● **SUPPLIED DATA**
-- Opening Marker --
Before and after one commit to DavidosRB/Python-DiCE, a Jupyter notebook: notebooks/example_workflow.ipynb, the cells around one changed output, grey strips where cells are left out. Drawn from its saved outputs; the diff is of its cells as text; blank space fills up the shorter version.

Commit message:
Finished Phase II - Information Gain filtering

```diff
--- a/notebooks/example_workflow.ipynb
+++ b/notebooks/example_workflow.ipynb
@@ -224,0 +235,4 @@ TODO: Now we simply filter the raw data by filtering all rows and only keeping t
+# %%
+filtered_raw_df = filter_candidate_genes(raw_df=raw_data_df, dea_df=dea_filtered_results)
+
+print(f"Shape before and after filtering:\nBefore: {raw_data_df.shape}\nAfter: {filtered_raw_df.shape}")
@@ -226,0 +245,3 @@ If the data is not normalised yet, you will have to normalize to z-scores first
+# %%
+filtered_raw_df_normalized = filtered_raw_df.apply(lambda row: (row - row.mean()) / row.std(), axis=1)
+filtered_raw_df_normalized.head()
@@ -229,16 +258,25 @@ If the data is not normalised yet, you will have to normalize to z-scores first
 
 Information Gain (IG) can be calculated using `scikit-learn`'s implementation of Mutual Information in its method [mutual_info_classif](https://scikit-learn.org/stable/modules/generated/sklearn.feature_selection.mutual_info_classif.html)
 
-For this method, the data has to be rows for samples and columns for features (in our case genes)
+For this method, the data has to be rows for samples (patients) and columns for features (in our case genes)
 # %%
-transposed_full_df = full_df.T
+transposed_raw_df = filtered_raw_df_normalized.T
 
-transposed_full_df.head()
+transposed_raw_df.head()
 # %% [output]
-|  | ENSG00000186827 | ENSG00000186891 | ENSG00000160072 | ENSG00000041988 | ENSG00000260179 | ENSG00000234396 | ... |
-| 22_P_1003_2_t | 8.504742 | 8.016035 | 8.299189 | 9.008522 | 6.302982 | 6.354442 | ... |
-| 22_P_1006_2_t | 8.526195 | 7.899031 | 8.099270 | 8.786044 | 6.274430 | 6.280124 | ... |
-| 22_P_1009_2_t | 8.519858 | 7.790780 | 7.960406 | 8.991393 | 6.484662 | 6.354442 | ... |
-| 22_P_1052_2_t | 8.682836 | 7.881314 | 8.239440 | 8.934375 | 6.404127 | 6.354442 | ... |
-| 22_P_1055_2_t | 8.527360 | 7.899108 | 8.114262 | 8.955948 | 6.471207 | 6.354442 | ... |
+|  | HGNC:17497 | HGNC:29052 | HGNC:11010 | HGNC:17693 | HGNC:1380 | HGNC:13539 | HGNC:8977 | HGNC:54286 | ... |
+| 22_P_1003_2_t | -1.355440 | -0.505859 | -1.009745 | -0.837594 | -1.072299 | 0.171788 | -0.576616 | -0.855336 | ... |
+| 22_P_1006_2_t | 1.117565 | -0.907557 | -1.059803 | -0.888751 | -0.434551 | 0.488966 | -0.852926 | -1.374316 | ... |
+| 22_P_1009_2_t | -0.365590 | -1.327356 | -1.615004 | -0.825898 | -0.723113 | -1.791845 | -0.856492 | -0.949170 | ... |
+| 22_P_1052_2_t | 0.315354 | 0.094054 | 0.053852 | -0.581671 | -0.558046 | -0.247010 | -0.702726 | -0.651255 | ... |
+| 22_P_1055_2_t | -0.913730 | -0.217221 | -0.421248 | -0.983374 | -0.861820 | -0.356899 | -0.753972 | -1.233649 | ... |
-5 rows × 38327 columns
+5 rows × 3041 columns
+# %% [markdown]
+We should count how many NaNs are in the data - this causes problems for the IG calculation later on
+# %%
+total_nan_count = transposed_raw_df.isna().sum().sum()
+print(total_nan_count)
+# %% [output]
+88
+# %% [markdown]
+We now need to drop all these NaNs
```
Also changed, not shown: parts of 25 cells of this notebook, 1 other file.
-- Closing Marker --
-- Opening Marker --
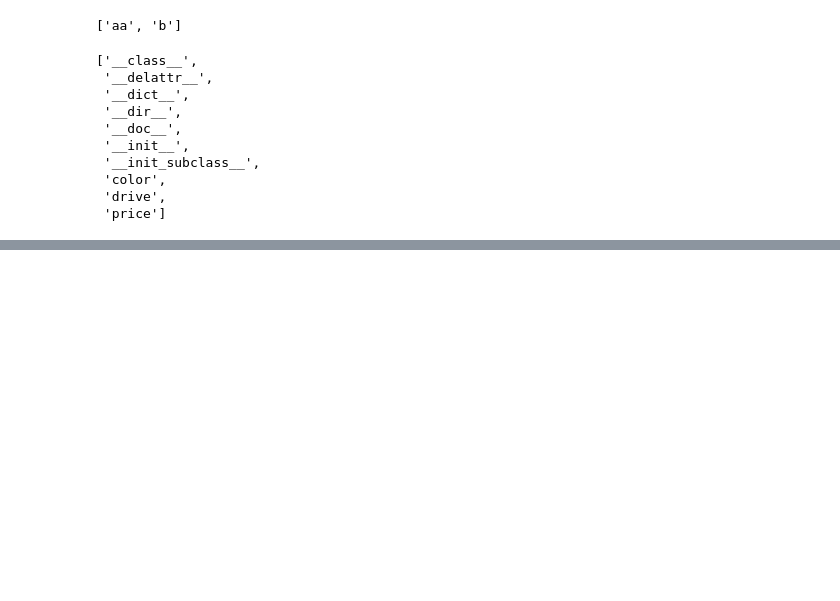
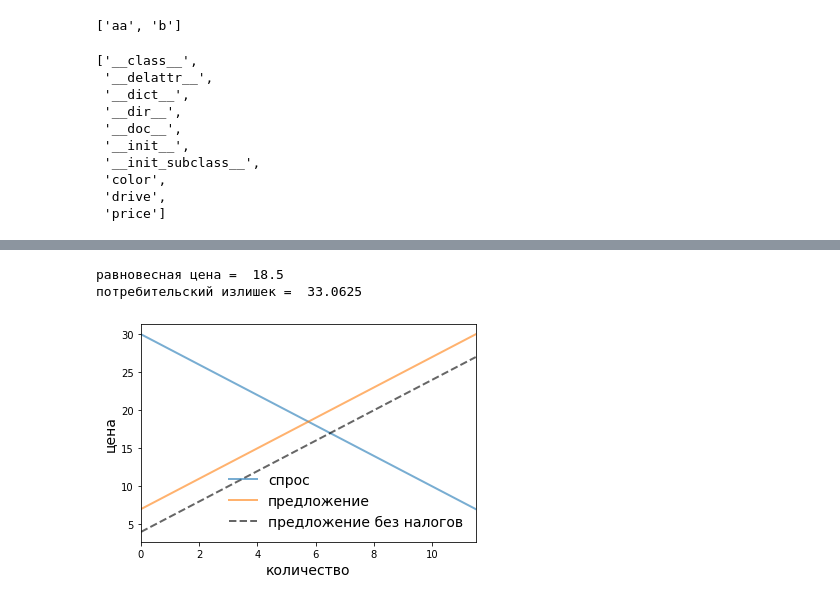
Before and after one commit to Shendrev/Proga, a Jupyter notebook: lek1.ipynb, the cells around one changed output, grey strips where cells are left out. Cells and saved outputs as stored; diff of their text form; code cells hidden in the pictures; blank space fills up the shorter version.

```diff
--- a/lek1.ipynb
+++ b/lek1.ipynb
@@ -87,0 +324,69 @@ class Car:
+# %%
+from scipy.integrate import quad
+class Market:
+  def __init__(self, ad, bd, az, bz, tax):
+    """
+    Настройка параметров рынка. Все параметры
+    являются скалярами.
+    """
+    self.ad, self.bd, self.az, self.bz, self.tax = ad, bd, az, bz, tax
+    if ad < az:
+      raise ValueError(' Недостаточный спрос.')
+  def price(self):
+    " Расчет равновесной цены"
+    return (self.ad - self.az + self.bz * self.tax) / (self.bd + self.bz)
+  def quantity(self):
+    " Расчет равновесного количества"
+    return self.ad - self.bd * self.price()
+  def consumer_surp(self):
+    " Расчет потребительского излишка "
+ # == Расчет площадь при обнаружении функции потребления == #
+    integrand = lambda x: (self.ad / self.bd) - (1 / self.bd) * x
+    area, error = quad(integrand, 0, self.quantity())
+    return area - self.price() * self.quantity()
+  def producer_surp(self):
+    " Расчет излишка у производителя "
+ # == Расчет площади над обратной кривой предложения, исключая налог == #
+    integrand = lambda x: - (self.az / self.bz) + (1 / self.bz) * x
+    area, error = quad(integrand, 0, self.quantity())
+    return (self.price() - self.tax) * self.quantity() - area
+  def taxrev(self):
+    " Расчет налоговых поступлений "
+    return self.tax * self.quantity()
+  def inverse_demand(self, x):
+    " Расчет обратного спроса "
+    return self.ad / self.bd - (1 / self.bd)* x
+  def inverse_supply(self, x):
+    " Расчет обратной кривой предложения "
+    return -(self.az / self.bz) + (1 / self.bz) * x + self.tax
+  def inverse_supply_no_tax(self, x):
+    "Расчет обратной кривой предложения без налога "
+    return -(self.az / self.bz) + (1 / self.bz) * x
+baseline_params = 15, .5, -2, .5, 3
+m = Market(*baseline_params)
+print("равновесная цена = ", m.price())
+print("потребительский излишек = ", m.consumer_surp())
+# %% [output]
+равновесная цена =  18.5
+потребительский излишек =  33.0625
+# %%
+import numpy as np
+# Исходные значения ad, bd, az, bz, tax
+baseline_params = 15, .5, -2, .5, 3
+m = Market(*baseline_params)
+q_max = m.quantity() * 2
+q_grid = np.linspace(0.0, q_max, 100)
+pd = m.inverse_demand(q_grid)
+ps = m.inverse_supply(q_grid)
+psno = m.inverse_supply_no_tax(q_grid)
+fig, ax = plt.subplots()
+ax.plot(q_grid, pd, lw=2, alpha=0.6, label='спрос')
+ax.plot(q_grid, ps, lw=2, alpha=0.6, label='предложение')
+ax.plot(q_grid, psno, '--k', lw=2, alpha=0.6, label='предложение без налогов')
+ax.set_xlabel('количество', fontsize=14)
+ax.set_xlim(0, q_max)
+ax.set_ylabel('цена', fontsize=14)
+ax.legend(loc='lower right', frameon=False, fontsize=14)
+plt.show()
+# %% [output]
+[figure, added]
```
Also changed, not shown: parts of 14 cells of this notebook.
-- Closing Marker --
If a line of the entries holds the word "quantity", copy it out.

● **COMPLETED EXERCISE**
+  def quantity(self):
+    area, error = quad(integrand, 0, self.quantity())
+    return area - self.price() * self.quantity()
+    area, error = quad(integrand, 0, self.quantity())
+    return (self.price() - self.tax) * self.quantity() - area
+    return self.tax * self.quantity()
+q_max = m.quantity() * 2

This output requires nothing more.